[User interface change data]
+ + + + +
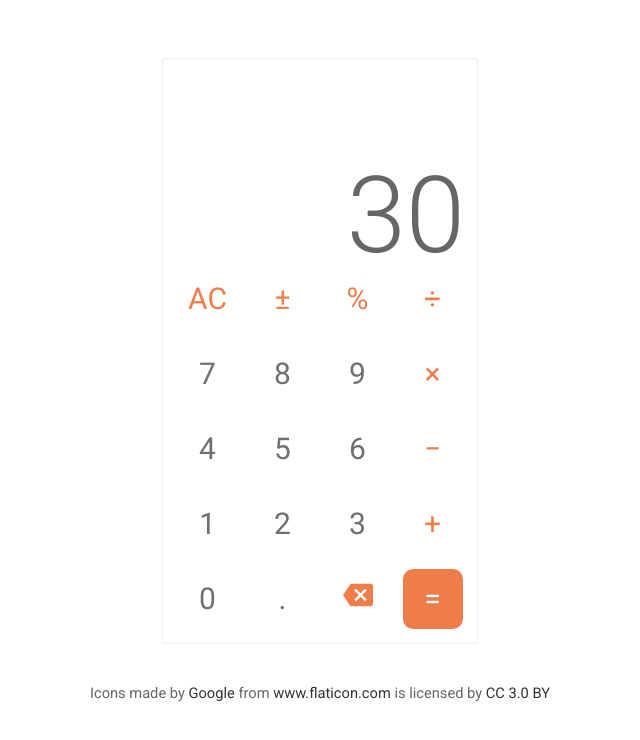
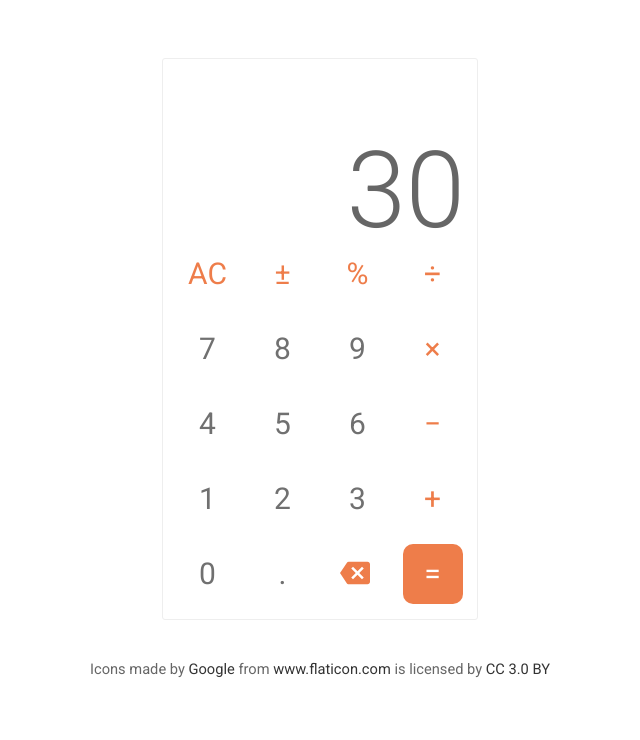
Before and after one commit to HornMichaelS/web-calculator, a plain HTML site: page index.html in a window 1280 px wide. Shown: the whole page, without its empty margins (320-960 px from the left). Drawn offline with Linux system fonts and the light colour scheme.

Commit message:
More adjustments

```diff
--- a/styles/main.css
+++ b/styles/main.css
@@ -18,7 +18,7 @@ body {
     justify-content: stretch;
     align-items: stretch;
     width: 300px;
-    height: 570px;
+    height: 546px;
     padding: 7px;
     border: 1px solid #EEE;
     border-radius: 3px;
@@ -28,7 +28,6 @@ body {
     height: 50px;
     width: 100%;
     flex-shrink: 0;
-    flex-grow: 1;
 }
 
 .main-display {
@@ -85,6 +84,9 @@ svg {
     height: 30px;
     width: 30px;
     fill: #EE7D4A;
+    position: relative;
+    top: 3px;
+    right: 3px;
 }
 
 .attribution {
```
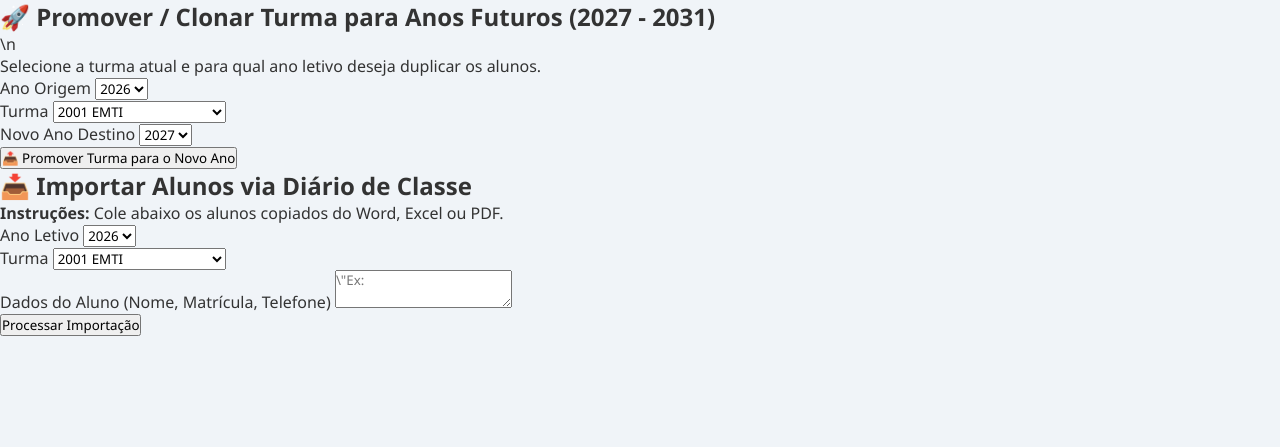
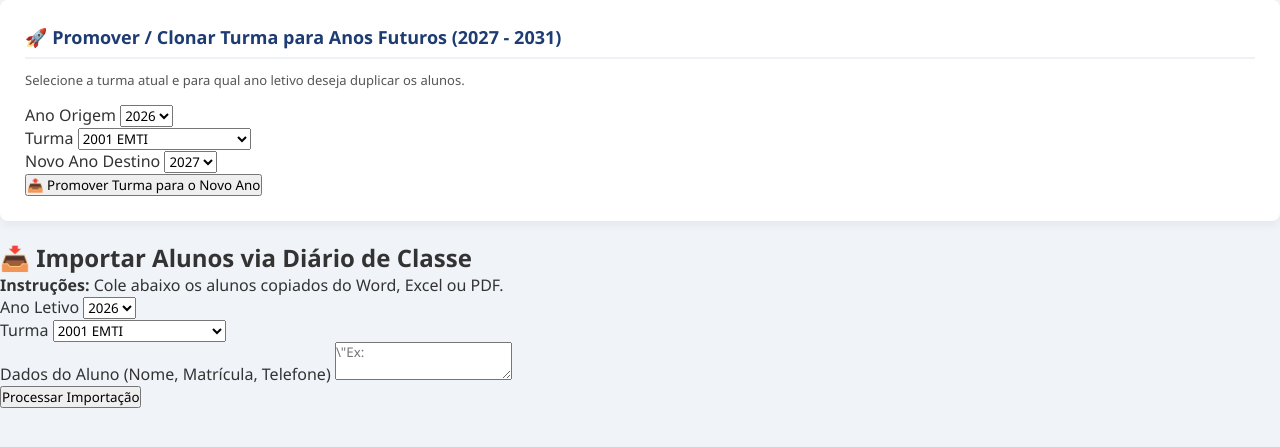
Before and after one commit to lfdppeixoto29/paineldalilian, a Node server app: page /import-export in a window 1280 px wide. Shown: the part 74-521 px from the top of the page. Run offline with Node 20, Linux system fonts and the light colour scheme; data comes from the database, SQL or seed files in the repository; some libraries are stand-ins or nearby versions.

Commit message:
Corrige link de retorno na pagina de clonagem de turmas

```diff
--- a/views/import-export.ejs
+++ b/views/import-export.ejs
@@ -45,7 +45,7 @@
             <h1>Colégio Estadual Euclides F. Tardin</h1>
             <p>Professora Lilian | Gestão de Anos (2026 a 2031)</p>
         </div>
-        <a href=\"/\">← Voltar ao Painel</a>
+        <a href="/">← Voltar ao Painel</a>
     </header>
 
     <div class=\"container\">
@@ -54,8 +54,9 @@
         <% } %>
 
         <!-- Exportar / Promover dados para Anos Futuros (2027 a 2031) -->
-        <div class=\"card\">
-            <h2>🚀 Promover / Clonar Turma para Anos Futuros (2027 - 2031)</h2>\n            <p style=\"font-size: 13px; color: #555; margin-bottom: 15px;\">Selecione a turma atual e para qual ano letivo deseja duplicar os alunos.</p>
+        <div class="card">
+            <h2>🚀 Promover / Clonar Turma para Anos Futuros (2027 - 2031)</h2>
+            <p style="font-size: 13px; color: #555; margin-bottom: 15px;">Selecione a turma atual e para qual ano letivo deseja duplicar os alunos.</p>
             <form action=\"/promover-ano\" method=\"POST\">
                 <div style=\"display: grid; grid-template-columns: repeat(auto-fit, minmax(140px, 1fr)); gap: 12px; margin-bottom: 15px;\">
                     <div class=\"form-group\">
```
+ + + + +
Give an exact copy of the lines from the one with "Corrige link de" through the end of the entries, both ends included.

:: ANSWER SECTION ::
Corrige link de retorno na pagina de clonagem de turmas

```diff
--- a/views/import-export.ejs
+++ b/views/import-export.ejs
@@ -45,7 +45,7 @@
             <h1>Colégio Estadual Euclides F. Tardin</h1>
             <p>Professora Lilian | Gestão de Anos (2026 a 2031)</p>
         </div>
-        <a href=\"/\">← Voltar ao Painel</a>
+        <a href="/">← Voltar ao Painel</a>
     </header>
 
     <div class=\"container\">
@@ -54,8 +54,9 @@
         <% } %>
 
         <!-- Exportar / Promover dados para Anos Futuros (2027 a 2031) -->
-        <div class=\"card\">
-            <h2>🚀 Promover / Clonar Turma para Anos Futuros (2027 - 2031)</h2>\n            <p style=\"font-size: 13px; color: #555; margin-bottom: 15px;\">Selecione a turma atual e para qual ano letivo deseja duplicar os alunos.</p>
+        <div class="card">
+            <h2>🚀 Promover / Clonar Turma para Anos Futuros (2027 - 2031)</h2>
+            <p style="font-size: 13px; color: #555; margin-bottom: 15px;">Selecione a turma atual e para qual ano letivo deseja duplicar os alunos.</p>
             <form action=\"/promover-ano\" method=\"POST\">
                 <div style=\"display: grid; grid-template-columns: repeat(auto-fit, minmax(140px, 1fr)); gap: 12px; margin-bottom: 15px;\">
                     <div class=\"form-group\">
```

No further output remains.